Now, these two things don’t have to be mutually exclusive at all. The two styles can blend. But I think the issue with the show is that it doesn’t let them blend. It picks and chooses when it wants to be one, versus the others. So in some episodes, where it’s going more for that healing effect, I honestly find that my judgments of the series are caught up in the other half of what the series does. It hasn’t reconciled the two styles, making the series difficult to judge. So an episode like this week’s, which is all-in on the healing and spiritually uplifting aspect, winds up unjustly measured by the standards of an episode like last week’s, which was clearly more focused on the Shoujo Ai aspect.
In one of those healing shows, it might be more okay that Yuzu is the type of non-growing character she is. Because the point is for her presence to heal others and help them grow. But the other half of the show contradicts that storytelling style by making the show more about her and her friends. And in those contexts, things like what we get in this week’s episode just don’t go over well. Yuzu is barely even in it. And when she is, she mostly just winds up helping others with their issues without having an arc of her own.
If removed from the context of this show being Konohana Kitan at all, then this episode actually works out fairly decently. It says its piece on the prospect of dreams versus responsibility.

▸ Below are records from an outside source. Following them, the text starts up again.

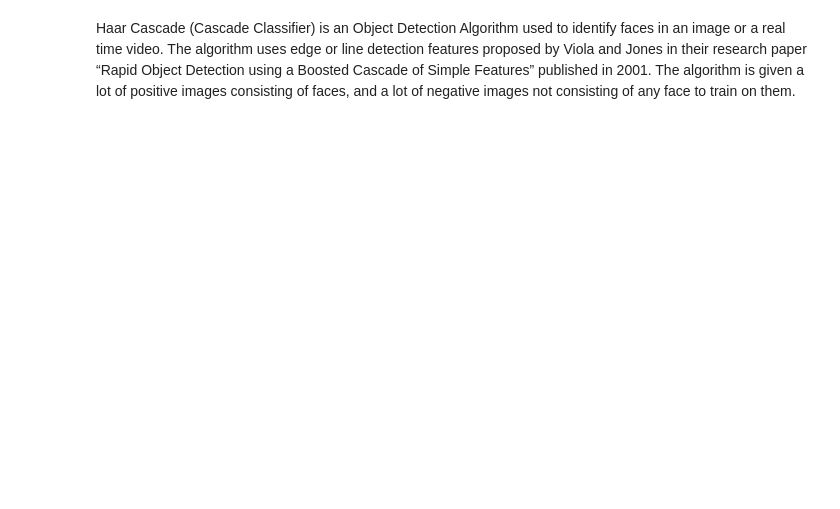
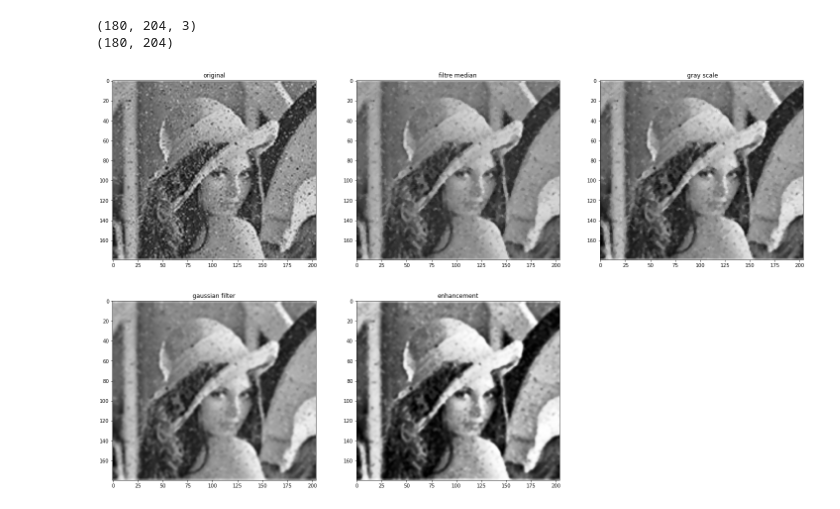
Before and after one commit to MohamedNennouche/Computer-Vision-with-Python, a Jupyter notebook: Seance 4/Face-Detection_with_Haar_Cascade.ipynb, the cells around one changed output. Drawn from its saved outputs; the diff is of its cells as text; code cells hidden in the pictures; blank space fills up the shorter version.

```diff
--- a/Seance 4/Face-Detection_with_Haar_Cascade.ipynb
+++ b/Seance 4/Face-Detection_with_Haar_Cascade.ipynb
@@ -1,4 +1,2 @@
-# %% [markdown]
-Haar Cascade (Cascade Classifier) is an Object Detection Algorithm used to identify faces in an image or a real time video. The algorithm uses edge or line detection features proposed by Viola and Jones in their research paper “Rapid Object Detection using a Boosted Cascade of Simple Features” published in 2001. The algorithm is given a lot of positive images consisting of faces, and a lot of negative images not consisting of any face to train on them.
 # %%
 # Importing libraries
@@ -36,0 +5,25 @@ cv.destroyAllWindows()
+# %%
+# image preprocessing
+path= '1.PNG'
+img = cv.imread(path)
+img1 = cv.medianBlur(img, 3)
+gray = cv.cvtColor(img1, cv.COLOR_BGR2GRAY)
+img2 = cv.GaussianBlur(gray, (3,3), 0)
+img3 = cv.equalizeHist(img2)
+
+print(img.shape)
+print(gray.shape)
+
+images=[img, img1, gray, img2, img3]
+titles=['original','filtre median',' gray scale','gaussian filter','enhancement']
+
+plt.figure(figsize=(25,15))
+for i,j,k in zip (range(1,6), images, titles):
+    plt.subplot(2,3,i)
+    plt.imshow(j, cmap='gray')
+    plt.title(k)
+plt.show()
+# %% [output]
+(180, 204, 3)
+(180, 204)
+[figure, added]
```
Also changed, not shown: parts of 4 cells of this notebook.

It delves into the idea of living a life wherein you have no choice in certain responsibilities and roles simply being designated to you. It talks about aspirations and goals and all of those things. And it tells a touching, effective story in its own right. Everything falls into place pretty well, there’s a good “Aha” moment or two, and the situations are easily relatable. But all of that exists more or less independent of the Konohana Kitan narrative. None of the main characters aside from Yuzu (and very arguably, Kiri) have a particularly strong impact on the events of the episode.
So ultimately, in the context of an episode like this, no, there isn’t anything “wrong” with Yuzu as a character. The wrongness comes from warring nature of the show. Yuzu belongs in the show that this episode comes from. By contrast, the others belong more in the show that last week’s episode comes from. As she is, you can’t very effectively write Yuzu into that episode’s style. There simply isn’t enough to her. By contrast, using the other characters in this episode’s style would both bloat it, and steal attention away from the actual subject. In order for these two things to work properly and maximize fulfillment, they need to do a better job of merging these styles. That or sacrifice one of them entirely and commit to the one they aim to keep.
And it’s because of the confused nature of the show that I honestly can’t effectively Recommend it. When it’s playing to the tune of last week’s episode, it qualifies perfectly well as Junk Food. It’s certainly funny when it wants to be. And an episode like this is something I’d definitely call Easy Watching. But if this show’s little identity crisis is just too much for you, then there are other things you could be watching. And we have recaps and reviews of a ton of them. Why not check them out?
Or, if you’re like me and just can’t seem to tear yourself away from this cute little show, Konohana Kitan Simulcasts on Crunchyroll, Wednesdays at 8:00am EST.